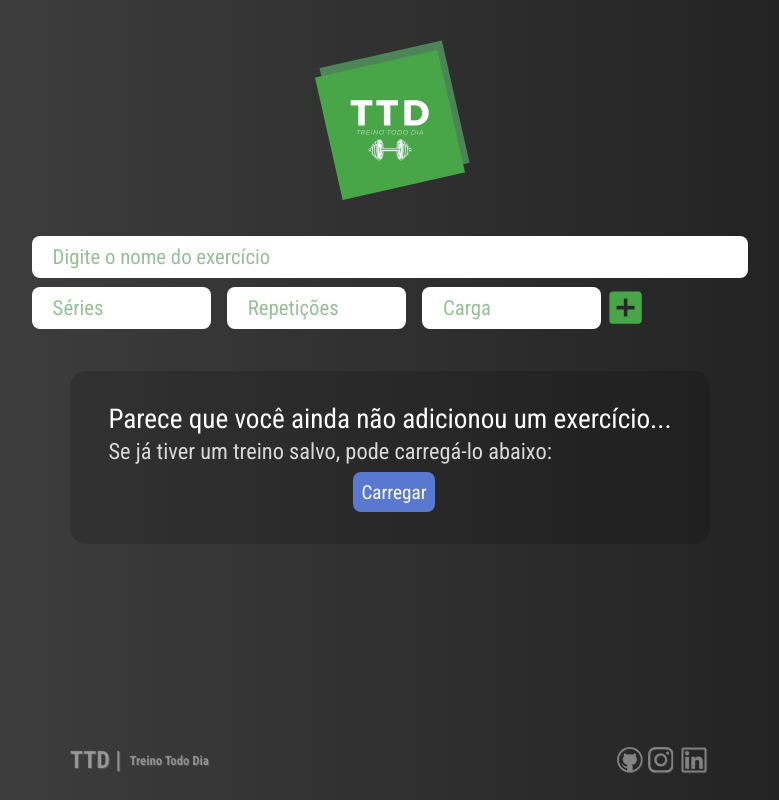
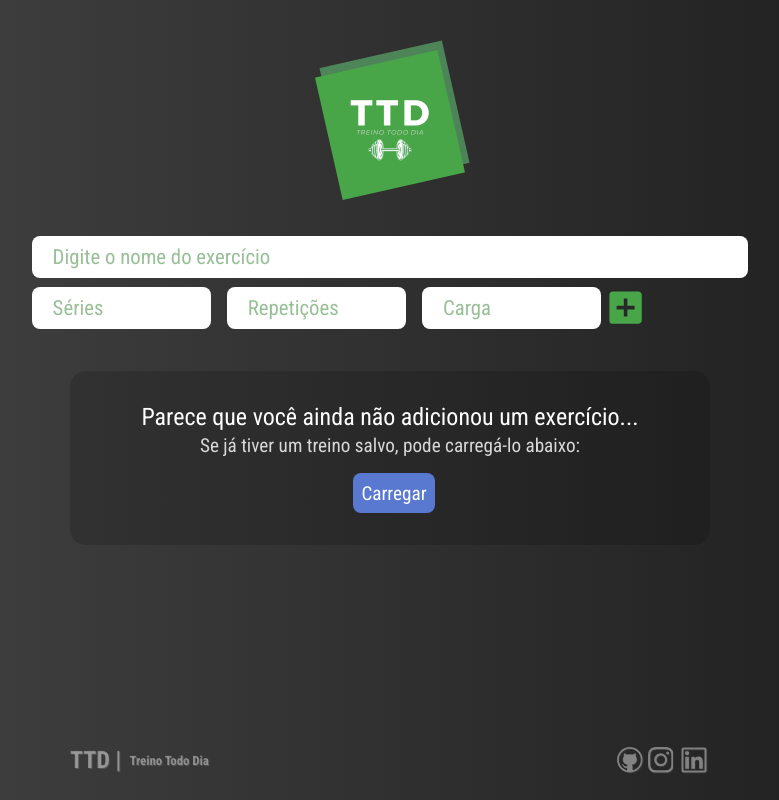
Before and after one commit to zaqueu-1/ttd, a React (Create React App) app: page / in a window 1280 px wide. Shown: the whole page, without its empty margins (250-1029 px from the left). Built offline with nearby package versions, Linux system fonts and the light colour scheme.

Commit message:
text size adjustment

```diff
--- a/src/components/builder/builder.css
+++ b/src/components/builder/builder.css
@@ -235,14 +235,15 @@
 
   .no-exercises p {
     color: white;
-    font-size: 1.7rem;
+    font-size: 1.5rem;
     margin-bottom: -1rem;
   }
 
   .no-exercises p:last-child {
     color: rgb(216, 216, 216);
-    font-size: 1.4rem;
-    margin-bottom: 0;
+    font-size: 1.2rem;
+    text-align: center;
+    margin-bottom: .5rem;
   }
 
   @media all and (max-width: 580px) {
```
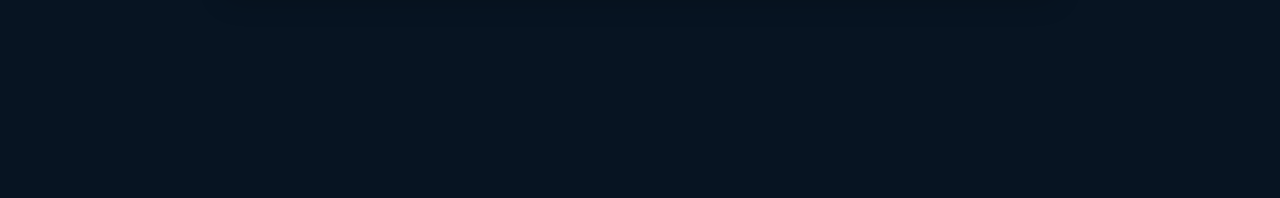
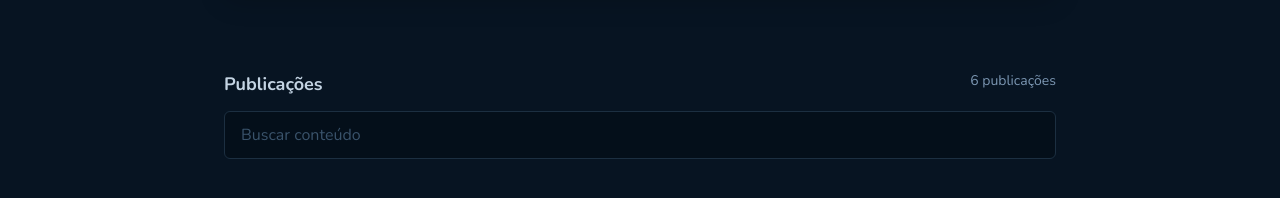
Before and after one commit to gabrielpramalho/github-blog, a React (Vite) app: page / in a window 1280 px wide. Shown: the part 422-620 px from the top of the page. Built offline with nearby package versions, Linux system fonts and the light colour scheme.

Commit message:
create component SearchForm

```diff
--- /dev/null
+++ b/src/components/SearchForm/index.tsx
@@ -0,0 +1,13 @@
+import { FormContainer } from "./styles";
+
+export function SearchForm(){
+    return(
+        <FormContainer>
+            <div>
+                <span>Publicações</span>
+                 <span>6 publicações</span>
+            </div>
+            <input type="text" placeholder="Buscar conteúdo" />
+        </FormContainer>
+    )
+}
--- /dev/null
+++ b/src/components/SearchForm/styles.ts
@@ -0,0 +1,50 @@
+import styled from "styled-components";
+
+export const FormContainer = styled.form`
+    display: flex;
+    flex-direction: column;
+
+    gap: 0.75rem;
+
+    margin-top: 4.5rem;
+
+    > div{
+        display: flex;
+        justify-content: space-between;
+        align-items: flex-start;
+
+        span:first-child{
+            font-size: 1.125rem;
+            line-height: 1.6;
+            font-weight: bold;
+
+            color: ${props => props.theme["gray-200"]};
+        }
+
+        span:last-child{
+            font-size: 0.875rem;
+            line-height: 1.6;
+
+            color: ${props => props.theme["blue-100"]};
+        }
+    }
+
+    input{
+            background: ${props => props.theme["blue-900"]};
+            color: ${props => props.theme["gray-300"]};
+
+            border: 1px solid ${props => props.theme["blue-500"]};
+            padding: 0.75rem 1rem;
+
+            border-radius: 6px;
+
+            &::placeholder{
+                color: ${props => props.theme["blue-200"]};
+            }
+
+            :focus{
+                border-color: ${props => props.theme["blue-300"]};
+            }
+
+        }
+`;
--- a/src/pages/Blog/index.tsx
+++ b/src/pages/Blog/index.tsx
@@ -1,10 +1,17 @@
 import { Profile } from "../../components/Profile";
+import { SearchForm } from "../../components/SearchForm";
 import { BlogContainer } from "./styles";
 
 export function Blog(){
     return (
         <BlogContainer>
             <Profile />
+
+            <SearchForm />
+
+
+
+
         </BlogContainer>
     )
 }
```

_ _ _ _

* _ASSIGNMENT_: Repeat the data word for word. Skip the pictures.

* _RESULT_:
Before and after one commit to zaqueu-1/ttd, a React (Create React App) app: page / in a window 1280 px wide. Shown: the whole page, without its empty margins (250-1029 px from the left). Built offline with nearby package versions, Linux system fonts and the light colour scheme.

Commit message:
text size adjustment

```diff
--- a/src/components/builder/builder.css
+++ b/src/components/builder/builder.css
@@ -235,14 +235,15 @@
 
   .no-exercises p {
     color: white;
-    font-size: 1.7rem;
+    font-size: 1.5rem;
     margin-bottom: -1rem;
   }
 
   .no-exercises p:last-child {
     color: rgb(216, 216, 216);
-    font-size: 1.4rem;
-    margin-bottom: 0;
+    font-size: 1.2rem;
+    text-align: center;
+    margin-bottom: .5rem;
   }
 
   @media all and (max-width: 580px) {
```
Before and after one commit to gabrielpramalho/github-blog, a React (Vite) app: page / in a window 1280 px wide. Shown: the part 422-620 px from the top of the page. Built offline with nearby package versions, Linux system fonts and the light colour scheme.

Commit message:
create component SearchForm

```diff
--- /dev/null
+++ b/src/components/SearchForm/index.tsx
@@ -0,0 +1,13 @@
+import { FormContainer } from "./styles";
+
+export function SearchForm(){
+    return(
+        <FormContainer>
+            <div>
+                <span>Publicações</span>
+                 <span>6 publicações</span>
+            </div>
+            <input type="text" placeholder="Buscar conteúdo" />
+        </FormContainer>
+    )
+}
--- /dev/null
+++ b/src/components/SearchForm/styles.ts
@@ -0,0 +1,50 @@
+import styled from "styled-components";
+
+export const FormContainer = styled.form`
+    display: flex;
+    flex-direction: column;
+
+    gap: 0.75rem;
+
+    margin-top: 4.5rem;
+
+    > div{
+        display: flex;
+        justify-content: space-between;
+        align-items: flex-start;
+
+        span:first-child{
+            font-size: 1.125rem;
+            line-height: 1.6;
+            font-weight: bold;
+
+            color: ${props => props.theme["gray-200"]};
+        }
+
+        span:last-child{
+            font-size: 0.875rem;
+            line-height: 1.6;
+
+            color: ${props => props.theme["blue-100"]};
+        }
+    }
+
+    input{
+            background: ${props => props.theme["blue-900"]};
+            color: ${props => props.theme["gray-300"]};
+
+            border: 1px solid ${props => props.theme["blue-500"]};
+            padding: 0.75rem 1rem;
+
+            border-radius: 6px;
+
+            &::placeholder{
+                color: ${props => props.theme["blue-200"]};
+            }
+
+            :focus{
+                border-color: ${props => props.theme["blue-300"]};
+            }
+
+        }
+`;
--- a/src/pages/Blog/index.tsx
+++ b/src/pages/Blog/index.tsx
@@ -1,10 +1,17 @@
 import { Profile } from "../../components/Profile";
+import { SearchForm } from "../../components/SearchForm";
 import { BlogContainer } from "./styles";
 
 export function Blog(){
     return (
         <BlogContainer>
             <Profile />
+
+            <SearchForm />
+
+
+
+
         </BlogContainer>
     )
 }
```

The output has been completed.